Data records Block Start

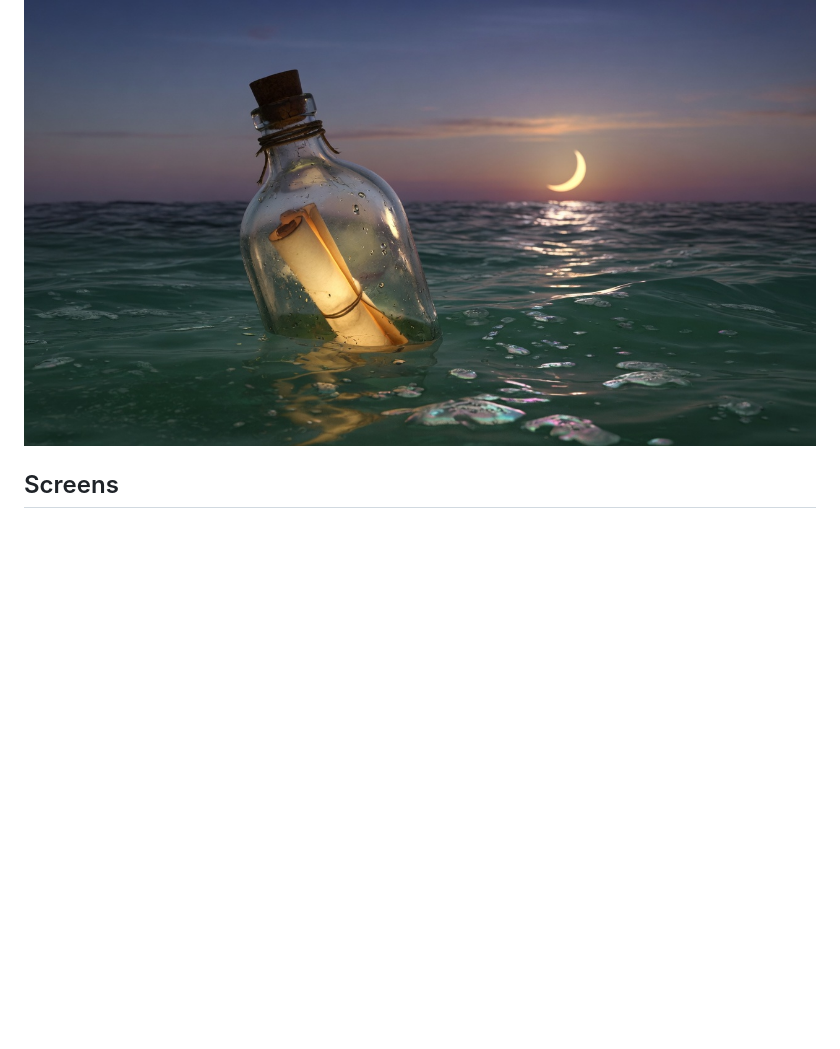
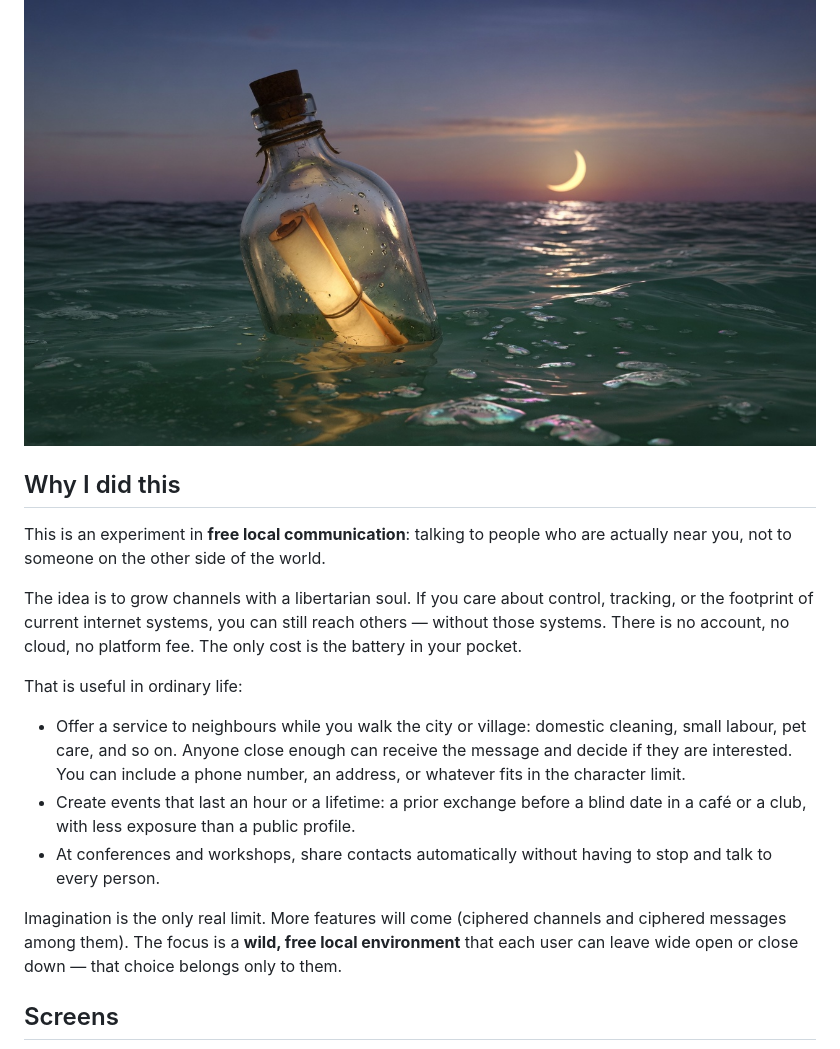
Before and after one commit to antonio-castellon/message-in-a-bottle, a Markdown page: README.md, the part around the change. Drawn GitHub-style; blank space fills up the shorter version.

Commit message:
docs: add Why I did this section to README

```diff
--- a/README.md
+++ b/README.md
@@ -9,6 +9,20 @@ Android and iPhone app for sending **text messages** between nearby phones over
 <p align="center">
   <img src="docs/images/hero.jpg" alt="A corked glass bottle with a parchment inside, drifting on moonlit water">
 </p>
+
+## Why I did this
+
+This is an experiment in **free local communication**: talking to people who are actually near you, not to someone on the other side of the world.
+
+The idea is to grow channels with a libertarian soul. If you care about control, tracking, or the footprint of current internet systems, you can still reach others — without those systems. There is no account, no cloud, no platform fee. The only cost is the battery in your pocket.
+
+That is useful in ordinary life:
+
+- Offer a service to neighbours while you walk the city or village: domestic cleaning, small labour, pet care, and so on. Anyone close enough can receive the message and decide if they are interested. You can include a phone number, an address, or whatever fits in the character limit.
+- Create events that last an hour or a lifetime: a prior exchange before a blind date in a café or a club, with less exposure than a public profile.
+- At conferences and workshops, share contacts automatically without having to stop and talk to every person.
+
+Imagination is the only real limit. More features will come (ciphered channels and ciphered messages among them). The focus is a **wild, free local environment** that each user can leave wide open or close down — that choice belongs only to them.
 
 ## Screens
 
```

Data records Block End

* **Problem details**
What you return must match the records exactly, apart from the images, which are omitted.

* **Solution to the exercise**
Before and after one commit to antonio-castellon/message-in-a-bottle, a Markdown page: README.md, the part around the change. Drawn GitHub-style; blank space fills up the shorter version.

Commit message:
docs: add Why I did this section to README

```diff
--- a/README.md
+++ b/README.md
@@ -9,6 +9,20 @@ Android and iPhone app for sending **text messages** between nearby phones over
 <p align="center">
   <img src="docs/images/hero.jpg" alt="A corked glass bottle with a parchment inside, drifting on moonlit water">
 </p>
+
+## Why I did this
+
+This is an experiment in **free local communication**: talking to people who are actually near you, not to someone on the other side of the world.
+
+The idea is to grow channels with a libertarian soul. If you care about control, tracking, or the footprint of current internet systems, you can still reach others — without those systems. There is no account, no cloud, no platform fee. The only cost is the battery in your pocket.
+
+That is useful in ordinary life:
+
+- Offer a service to neighbours while you walk the city or village: domestic cleaning, small labour, pet care, and so on. Anyone close enough can receive the message and decide if they are interested. You can include a phone number, an address, or whatever fits in the character limit.
+- Create events that last an hour or a lifetime: a prior exchange before a blind date in a café or a club, with less exposure than a public profile.
+- At conferences and workshops, share contacts automatically without having to stop and talk to every person.
+
+Imagination is the only real limit. More features will come (ciphered channels and ciphered messages among them). The focus is a **wild, free local environment** that each user can leave wide open or close down — that choice belongs only to them.
 
 ## Screens
 
```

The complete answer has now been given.